One month later: following tornado relief fundraising money

By Ashley McNamee

December 17, 2013 Updated Dec 19, 2013 at 12:58 PM CDT

WASHINGTON, Ill. -- In the month since the storm, donations have been pouring into local organizations to help.

The local Red Cross said it has received about $3 million in donations but concerns have also been mounting about how the money is being spent.

Annmarie Klein and her family lost everything in a matter of seconds that Sunday morning.

"You're going minute to minute, you can't even think," Klein said about the days after the tornado. "I couldn't think about five hours from now what am I going to do to feed these kids."

"It's what we do," said Local Red Cross CEO Anne Fox." We're the Red Cross, it's why we're here."

Fox said in the last month, 1,300 volunteers have served more than 80,000 meals and snacks and handed out more than 30,000 relief items like storage tubs, shovels and blankets.

The organization has also raised nearly $3 million.
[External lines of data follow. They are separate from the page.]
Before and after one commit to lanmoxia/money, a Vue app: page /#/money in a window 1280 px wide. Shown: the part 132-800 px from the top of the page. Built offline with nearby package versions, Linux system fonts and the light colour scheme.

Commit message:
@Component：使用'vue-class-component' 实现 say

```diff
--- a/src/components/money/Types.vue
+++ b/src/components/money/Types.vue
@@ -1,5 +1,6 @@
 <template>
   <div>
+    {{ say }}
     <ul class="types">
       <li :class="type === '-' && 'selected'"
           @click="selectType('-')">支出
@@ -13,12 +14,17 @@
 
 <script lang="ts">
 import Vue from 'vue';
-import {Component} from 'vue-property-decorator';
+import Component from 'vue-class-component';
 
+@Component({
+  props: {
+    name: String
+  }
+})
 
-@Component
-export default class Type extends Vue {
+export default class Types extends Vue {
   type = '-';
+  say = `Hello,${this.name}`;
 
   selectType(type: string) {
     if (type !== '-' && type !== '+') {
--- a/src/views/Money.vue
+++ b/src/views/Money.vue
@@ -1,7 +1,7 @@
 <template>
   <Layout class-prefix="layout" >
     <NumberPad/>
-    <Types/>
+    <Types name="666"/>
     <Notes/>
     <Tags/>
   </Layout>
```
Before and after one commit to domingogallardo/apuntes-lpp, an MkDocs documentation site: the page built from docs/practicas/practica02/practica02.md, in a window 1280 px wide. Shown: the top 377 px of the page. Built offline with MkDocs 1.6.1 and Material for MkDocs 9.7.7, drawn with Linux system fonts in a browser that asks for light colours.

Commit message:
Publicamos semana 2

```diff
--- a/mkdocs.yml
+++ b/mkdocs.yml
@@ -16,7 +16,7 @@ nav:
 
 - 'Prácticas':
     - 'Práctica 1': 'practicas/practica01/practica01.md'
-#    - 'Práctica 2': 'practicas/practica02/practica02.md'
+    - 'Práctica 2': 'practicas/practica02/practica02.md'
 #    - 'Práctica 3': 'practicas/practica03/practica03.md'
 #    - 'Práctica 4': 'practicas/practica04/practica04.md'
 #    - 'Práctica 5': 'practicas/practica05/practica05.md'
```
The $800,000 raised during the "Help on the Homefront" telethon is already spent.

Fox said on average, 70 percent goes to direct assistance, 30 percent goes toward supplies, health services and volunteer costs.

"All those volunteers let donor dollars be really leveraged, we're paying very little in terms of paid staff or overhead," Fox said.

She said, contrary to popular belief, administrative costs are 9 percent of the Red Cross' budget but none of that comes from disaster fundraising.

"Disaster certainly has a low cost because of the number of volunteers," Fox said. "When you think only 9 percent of our workforce is paid that's quite a difference, and that's not paid out of disaster funds because those are all people who are already employed by the Red Cross."

Klein said what the volunteers have done for her is invaluable.

"They've done a fabulous job. I have no complaints," said the mother of five. ""I can't even say how many hours, how much volunteer time and how much effort has gone into organizing it, pulling it together and pulling it off."

Fox said they aren't done yet. She estimates response and recovery efforts will exceed $3.3 million.